Aim of the task »
Extract every line of the material that holds the string "Redirects".

Material provided »
- - - -

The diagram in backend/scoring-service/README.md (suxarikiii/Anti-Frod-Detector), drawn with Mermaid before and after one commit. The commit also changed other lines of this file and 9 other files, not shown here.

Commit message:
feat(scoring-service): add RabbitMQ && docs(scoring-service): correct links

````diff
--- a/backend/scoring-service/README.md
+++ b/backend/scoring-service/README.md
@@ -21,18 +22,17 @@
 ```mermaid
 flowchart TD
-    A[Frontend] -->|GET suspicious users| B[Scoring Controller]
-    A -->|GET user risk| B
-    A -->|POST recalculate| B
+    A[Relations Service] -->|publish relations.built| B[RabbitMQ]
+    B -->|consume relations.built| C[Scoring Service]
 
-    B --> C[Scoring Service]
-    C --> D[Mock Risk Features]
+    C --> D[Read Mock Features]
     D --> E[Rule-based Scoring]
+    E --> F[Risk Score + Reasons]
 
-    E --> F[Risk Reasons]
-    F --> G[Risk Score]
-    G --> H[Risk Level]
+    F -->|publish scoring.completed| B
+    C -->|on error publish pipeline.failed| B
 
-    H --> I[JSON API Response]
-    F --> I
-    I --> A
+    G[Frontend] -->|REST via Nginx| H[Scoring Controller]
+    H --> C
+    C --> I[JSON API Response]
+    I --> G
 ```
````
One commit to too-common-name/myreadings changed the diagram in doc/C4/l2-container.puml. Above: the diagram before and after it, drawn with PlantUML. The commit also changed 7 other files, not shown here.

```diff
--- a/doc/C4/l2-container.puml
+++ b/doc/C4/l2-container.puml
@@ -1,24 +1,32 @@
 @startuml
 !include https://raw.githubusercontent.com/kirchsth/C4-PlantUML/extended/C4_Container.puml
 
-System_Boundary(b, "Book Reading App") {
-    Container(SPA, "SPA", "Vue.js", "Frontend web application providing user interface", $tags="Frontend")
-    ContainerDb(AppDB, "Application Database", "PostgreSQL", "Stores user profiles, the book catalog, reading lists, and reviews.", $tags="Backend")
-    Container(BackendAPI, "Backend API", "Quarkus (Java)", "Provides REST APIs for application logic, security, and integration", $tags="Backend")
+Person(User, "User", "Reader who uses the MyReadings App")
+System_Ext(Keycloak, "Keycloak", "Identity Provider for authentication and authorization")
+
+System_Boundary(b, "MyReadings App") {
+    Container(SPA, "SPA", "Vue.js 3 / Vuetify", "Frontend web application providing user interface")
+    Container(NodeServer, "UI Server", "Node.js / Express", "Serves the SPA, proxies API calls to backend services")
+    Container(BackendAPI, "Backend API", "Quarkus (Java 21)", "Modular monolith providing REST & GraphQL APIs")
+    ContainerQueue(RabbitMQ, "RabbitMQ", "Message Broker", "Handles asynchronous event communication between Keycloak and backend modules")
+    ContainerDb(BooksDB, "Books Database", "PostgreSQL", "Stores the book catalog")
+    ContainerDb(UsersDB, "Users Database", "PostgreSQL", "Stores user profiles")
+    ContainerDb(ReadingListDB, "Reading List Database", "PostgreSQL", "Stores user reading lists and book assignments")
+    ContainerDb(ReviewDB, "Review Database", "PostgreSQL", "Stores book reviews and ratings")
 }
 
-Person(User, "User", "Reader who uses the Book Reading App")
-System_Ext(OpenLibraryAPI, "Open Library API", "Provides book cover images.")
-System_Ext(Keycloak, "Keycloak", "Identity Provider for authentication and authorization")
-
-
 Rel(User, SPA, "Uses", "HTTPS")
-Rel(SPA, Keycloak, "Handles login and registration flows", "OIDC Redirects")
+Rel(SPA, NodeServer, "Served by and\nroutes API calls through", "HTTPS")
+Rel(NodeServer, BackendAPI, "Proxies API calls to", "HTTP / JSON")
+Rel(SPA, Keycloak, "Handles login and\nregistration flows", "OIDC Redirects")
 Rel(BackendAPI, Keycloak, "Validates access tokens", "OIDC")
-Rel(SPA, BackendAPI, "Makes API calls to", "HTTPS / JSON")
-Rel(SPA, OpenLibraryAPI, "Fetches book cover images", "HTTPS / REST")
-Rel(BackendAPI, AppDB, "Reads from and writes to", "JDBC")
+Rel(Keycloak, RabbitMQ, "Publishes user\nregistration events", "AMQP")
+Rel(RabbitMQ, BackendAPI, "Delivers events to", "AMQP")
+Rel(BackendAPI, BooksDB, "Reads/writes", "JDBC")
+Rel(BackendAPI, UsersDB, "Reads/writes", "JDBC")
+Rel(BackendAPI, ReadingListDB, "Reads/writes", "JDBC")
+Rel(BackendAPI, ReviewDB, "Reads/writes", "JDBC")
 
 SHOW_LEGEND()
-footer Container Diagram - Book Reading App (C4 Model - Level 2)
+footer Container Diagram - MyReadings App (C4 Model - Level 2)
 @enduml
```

- - - -

Response below »
-Rel(SPA, Keycloak, "Handles login and registration flows", "OIDC Redirects")
+Rel(SPA, Keycloak, "Handles login and\nregistration flows", "OIDC Redirects")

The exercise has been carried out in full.